Copy each line below that contains "handleScroll".

**Data listing:**
☆ ☆ ☆ ☆ ☆ ☆ ☆

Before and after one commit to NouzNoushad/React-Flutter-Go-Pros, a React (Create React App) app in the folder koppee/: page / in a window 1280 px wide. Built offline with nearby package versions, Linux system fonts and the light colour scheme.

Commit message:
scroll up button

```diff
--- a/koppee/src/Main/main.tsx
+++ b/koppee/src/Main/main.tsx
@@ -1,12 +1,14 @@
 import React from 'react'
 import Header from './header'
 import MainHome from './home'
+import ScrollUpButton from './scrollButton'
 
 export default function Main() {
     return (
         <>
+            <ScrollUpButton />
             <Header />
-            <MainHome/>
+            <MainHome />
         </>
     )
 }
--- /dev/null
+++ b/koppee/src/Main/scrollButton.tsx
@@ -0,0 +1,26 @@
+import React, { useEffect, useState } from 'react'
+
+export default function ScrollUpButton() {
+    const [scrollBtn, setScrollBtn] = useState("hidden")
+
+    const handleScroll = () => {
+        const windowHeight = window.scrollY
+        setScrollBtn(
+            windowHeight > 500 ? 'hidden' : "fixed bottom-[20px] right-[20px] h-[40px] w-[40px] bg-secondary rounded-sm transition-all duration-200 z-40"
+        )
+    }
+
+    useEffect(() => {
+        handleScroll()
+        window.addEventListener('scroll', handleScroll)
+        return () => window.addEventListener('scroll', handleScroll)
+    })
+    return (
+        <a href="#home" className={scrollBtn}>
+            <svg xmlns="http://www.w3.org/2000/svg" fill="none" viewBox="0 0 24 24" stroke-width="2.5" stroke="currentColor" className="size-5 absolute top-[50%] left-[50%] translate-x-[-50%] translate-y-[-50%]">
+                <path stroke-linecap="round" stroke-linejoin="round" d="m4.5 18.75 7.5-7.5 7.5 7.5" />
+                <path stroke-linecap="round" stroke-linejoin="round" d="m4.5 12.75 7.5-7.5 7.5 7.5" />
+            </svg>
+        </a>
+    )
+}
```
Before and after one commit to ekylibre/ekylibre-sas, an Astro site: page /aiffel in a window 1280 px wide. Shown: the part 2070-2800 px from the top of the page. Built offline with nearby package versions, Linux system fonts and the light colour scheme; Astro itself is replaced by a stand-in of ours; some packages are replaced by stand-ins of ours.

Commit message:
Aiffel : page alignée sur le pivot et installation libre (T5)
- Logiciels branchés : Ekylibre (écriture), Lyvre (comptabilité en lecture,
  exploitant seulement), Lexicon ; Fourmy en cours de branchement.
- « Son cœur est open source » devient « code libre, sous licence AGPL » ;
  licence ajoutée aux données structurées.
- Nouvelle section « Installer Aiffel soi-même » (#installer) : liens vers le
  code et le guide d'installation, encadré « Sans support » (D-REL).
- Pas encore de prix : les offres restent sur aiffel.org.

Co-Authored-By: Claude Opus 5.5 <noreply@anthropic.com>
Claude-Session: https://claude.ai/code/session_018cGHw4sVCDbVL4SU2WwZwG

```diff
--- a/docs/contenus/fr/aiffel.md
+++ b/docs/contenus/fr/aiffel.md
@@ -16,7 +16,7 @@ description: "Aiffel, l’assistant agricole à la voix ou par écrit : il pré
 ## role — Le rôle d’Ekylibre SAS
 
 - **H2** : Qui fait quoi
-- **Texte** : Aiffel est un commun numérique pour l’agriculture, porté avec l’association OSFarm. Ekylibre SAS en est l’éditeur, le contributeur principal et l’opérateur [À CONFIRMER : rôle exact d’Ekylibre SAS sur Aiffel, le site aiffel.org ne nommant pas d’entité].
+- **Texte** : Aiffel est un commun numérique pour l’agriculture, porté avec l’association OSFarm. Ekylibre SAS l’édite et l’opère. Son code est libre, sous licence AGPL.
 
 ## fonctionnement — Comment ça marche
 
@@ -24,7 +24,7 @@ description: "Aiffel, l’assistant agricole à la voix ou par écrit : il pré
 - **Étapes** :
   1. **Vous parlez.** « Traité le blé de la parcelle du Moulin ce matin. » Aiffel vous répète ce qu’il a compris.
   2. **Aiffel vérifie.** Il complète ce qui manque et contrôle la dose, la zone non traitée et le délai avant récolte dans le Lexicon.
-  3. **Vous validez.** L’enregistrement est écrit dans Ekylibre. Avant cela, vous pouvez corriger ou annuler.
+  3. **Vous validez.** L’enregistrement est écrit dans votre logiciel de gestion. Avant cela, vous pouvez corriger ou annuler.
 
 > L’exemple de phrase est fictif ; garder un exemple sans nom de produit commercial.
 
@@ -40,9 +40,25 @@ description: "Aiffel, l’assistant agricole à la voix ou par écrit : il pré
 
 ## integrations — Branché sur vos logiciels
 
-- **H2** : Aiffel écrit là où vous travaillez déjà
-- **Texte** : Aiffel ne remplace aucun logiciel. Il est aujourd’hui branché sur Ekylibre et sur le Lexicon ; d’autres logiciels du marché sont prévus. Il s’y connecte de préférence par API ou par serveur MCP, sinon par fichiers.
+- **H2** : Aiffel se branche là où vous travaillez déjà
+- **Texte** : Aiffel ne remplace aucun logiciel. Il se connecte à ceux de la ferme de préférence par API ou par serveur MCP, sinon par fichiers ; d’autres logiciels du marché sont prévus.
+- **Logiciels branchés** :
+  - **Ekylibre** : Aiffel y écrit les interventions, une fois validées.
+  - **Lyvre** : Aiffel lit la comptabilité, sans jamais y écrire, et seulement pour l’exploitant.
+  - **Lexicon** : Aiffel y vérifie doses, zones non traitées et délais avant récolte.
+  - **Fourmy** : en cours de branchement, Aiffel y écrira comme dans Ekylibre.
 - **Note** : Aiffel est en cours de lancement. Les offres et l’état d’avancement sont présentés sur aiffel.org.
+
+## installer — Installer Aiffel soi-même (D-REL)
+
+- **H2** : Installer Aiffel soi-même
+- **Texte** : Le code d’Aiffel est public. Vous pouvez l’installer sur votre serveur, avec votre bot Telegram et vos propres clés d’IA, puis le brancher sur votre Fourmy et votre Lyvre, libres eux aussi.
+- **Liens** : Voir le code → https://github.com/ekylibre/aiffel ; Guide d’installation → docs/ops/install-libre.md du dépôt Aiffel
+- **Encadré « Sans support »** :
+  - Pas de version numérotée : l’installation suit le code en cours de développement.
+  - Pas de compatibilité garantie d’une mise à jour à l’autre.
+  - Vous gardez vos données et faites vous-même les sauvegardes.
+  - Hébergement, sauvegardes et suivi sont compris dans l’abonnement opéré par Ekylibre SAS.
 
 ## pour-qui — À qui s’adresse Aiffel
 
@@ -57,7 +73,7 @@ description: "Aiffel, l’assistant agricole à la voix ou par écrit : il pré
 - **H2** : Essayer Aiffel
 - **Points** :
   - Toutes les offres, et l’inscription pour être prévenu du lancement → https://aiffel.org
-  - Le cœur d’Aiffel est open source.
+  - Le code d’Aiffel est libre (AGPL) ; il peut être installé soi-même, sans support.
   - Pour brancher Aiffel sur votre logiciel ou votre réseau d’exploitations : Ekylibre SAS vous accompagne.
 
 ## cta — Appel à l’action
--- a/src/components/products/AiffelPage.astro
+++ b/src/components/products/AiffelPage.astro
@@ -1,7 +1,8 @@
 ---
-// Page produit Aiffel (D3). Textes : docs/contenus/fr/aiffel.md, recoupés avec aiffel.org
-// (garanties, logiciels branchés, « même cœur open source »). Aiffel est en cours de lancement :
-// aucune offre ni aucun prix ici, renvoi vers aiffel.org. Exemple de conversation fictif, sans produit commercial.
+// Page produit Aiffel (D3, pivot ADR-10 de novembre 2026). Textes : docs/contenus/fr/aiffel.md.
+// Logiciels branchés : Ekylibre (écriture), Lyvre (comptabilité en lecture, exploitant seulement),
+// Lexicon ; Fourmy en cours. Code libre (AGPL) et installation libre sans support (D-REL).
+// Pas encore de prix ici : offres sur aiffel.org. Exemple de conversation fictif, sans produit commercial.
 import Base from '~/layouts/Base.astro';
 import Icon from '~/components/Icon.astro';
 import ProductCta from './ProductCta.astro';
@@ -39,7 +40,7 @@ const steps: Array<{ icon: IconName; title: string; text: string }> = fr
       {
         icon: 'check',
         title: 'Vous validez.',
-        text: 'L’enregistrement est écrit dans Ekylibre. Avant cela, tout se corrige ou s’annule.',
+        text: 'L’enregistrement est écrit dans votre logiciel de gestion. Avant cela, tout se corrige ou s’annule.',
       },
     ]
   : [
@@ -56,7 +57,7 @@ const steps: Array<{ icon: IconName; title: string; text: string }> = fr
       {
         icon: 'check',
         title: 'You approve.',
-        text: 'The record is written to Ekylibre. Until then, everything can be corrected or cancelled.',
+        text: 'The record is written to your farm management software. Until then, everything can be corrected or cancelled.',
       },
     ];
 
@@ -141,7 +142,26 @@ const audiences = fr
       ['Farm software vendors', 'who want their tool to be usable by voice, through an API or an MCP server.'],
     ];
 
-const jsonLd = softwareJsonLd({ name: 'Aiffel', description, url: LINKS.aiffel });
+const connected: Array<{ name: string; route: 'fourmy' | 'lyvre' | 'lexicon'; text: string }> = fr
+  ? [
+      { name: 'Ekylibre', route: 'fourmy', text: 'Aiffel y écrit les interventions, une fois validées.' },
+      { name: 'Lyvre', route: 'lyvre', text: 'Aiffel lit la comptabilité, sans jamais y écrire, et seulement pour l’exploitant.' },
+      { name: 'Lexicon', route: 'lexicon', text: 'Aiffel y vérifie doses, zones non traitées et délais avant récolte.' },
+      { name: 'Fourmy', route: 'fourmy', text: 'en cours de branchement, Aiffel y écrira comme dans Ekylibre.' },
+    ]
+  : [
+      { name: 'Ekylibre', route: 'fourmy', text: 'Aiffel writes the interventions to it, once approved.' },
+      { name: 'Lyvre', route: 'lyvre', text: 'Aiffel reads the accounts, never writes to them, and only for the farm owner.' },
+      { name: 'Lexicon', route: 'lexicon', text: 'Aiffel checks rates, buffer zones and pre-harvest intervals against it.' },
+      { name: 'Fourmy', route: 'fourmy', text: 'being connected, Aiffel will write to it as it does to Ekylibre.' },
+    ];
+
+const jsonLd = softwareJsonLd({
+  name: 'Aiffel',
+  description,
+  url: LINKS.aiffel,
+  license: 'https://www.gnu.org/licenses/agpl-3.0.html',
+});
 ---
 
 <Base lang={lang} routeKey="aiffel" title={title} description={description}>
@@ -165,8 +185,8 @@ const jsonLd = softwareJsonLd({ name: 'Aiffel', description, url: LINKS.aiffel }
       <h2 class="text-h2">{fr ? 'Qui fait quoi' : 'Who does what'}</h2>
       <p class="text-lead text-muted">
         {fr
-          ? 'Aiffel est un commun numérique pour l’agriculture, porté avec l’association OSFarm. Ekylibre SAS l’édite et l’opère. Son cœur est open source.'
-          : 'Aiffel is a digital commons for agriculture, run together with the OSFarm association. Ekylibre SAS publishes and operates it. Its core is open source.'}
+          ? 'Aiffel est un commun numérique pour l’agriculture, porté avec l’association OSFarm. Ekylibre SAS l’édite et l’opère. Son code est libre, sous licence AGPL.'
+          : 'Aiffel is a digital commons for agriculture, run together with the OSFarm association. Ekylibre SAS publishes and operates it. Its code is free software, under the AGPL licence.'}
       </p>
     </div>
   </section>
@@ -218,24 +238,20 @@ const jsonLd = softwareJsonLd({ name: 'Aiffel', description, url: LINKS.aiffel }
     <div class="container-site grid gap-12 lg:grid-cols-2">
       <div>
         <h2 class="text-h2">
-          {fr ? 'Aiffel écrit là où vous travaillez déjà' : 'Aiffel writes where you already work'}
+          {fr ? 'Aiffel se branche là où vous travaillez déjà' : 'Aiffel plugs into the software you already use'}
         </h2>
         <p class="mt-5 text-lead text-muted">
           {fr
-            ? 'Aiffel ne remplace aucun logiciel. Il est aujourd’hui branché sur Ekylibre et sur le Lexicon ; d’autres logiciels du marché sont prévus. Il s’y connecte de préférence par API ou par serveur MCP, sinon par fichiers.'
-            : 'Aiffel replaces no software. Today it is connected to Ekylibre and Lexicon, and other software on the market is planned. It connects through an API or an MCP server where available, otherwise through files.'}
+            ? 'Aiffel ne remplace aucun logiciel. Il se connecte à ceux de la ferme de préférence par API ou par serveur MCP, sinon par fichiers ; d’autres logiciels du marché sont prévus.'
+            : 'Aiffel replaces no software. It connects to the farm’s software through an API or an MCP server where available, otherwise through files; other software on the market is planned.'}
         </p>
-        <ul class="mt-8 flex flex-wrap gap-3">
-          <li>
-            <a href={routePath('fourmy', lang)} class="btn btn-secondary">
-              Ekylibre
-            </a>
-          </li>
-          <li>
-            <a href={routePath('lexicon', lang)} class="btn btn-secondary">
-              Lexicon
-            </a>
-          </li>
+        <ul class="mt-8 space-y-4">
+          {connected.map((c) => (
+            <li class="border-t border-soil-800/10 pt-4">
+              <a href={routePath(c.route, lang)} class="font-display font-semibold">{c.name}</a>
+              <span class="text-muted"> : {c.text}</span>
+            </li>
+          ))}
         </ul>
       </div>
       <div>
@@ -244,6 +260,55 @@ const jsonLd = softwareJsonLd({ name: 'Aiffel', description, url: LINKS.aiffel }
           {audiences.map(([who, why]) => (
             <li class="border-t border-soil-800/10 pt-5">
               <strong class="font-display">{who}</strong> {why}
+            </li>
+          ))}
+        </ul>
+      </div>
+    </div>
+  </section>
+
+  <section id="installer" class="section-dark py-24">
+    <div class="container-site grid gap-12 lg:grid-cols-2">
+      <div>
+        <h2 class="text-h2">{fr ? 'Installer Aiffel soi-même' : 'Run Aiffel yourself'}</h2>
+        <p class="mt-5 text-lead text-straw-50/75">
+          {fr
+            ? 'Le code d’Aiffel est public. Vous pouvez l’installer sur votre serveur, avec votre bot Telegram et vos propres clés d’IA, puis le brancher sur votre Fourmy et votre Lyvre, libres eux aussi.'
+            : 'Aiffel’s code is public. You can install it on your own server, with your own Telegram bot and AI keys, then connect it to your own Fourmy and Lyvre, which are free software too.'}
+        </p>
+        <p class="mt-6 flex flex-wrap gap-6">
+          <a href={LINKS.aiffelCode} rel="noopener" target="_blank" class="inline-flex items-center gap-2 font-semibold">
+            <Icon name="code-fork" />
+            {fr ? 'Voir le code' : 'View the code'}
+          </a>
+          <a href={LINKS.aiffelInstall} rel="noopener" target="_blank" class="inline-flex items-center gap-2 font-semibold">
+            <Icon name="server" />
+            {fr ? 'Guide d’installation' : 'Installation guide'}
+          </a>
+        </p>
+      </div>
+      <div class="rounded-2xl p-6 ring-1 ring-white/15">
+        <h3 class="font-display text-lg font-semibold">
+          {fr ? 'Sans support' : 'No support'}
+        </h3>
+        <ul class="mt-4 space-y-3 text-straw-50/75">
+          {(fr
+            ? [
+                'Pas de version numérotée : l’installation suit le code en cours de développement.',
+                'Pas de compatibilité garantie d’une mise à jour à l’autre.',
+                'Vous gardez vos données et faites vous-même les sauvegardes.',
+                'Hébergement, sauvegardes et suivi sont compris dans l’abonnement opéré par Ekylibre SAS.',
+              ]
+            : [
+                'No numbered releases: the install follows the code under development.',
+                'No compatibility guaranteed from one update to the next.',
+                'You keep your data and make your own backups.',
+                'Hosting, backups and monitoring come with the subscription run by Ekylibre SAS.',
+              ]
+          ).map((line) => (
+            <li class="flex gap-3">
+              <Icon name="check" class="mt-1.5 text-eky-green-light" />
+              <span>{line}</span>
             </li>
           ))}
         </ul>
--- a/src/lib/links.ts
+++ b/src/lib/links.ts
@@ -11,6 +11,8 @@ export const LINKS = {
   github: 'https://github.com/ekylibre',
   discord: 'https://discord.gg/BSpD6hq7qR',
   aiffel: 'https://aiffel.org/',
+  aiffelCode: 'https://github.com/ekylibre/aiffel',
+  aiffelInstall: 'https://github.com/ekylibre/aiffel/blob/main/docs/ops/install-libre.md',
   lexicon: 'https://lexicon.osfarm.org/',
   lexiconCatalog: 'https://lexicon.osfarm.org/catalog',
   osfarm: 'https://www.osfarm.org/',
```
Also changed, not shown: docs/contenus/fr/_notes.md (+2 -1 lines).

☆ ☆ ☆ ☆ ☆ ☆ ☆

**Answer to the exercise:**
+    const handleScroll = () => {
+        handleScroll()
+        window.addEventListener('scroll', handleScroll)
+        return () => window.addEventListener('scroll', handleScroll)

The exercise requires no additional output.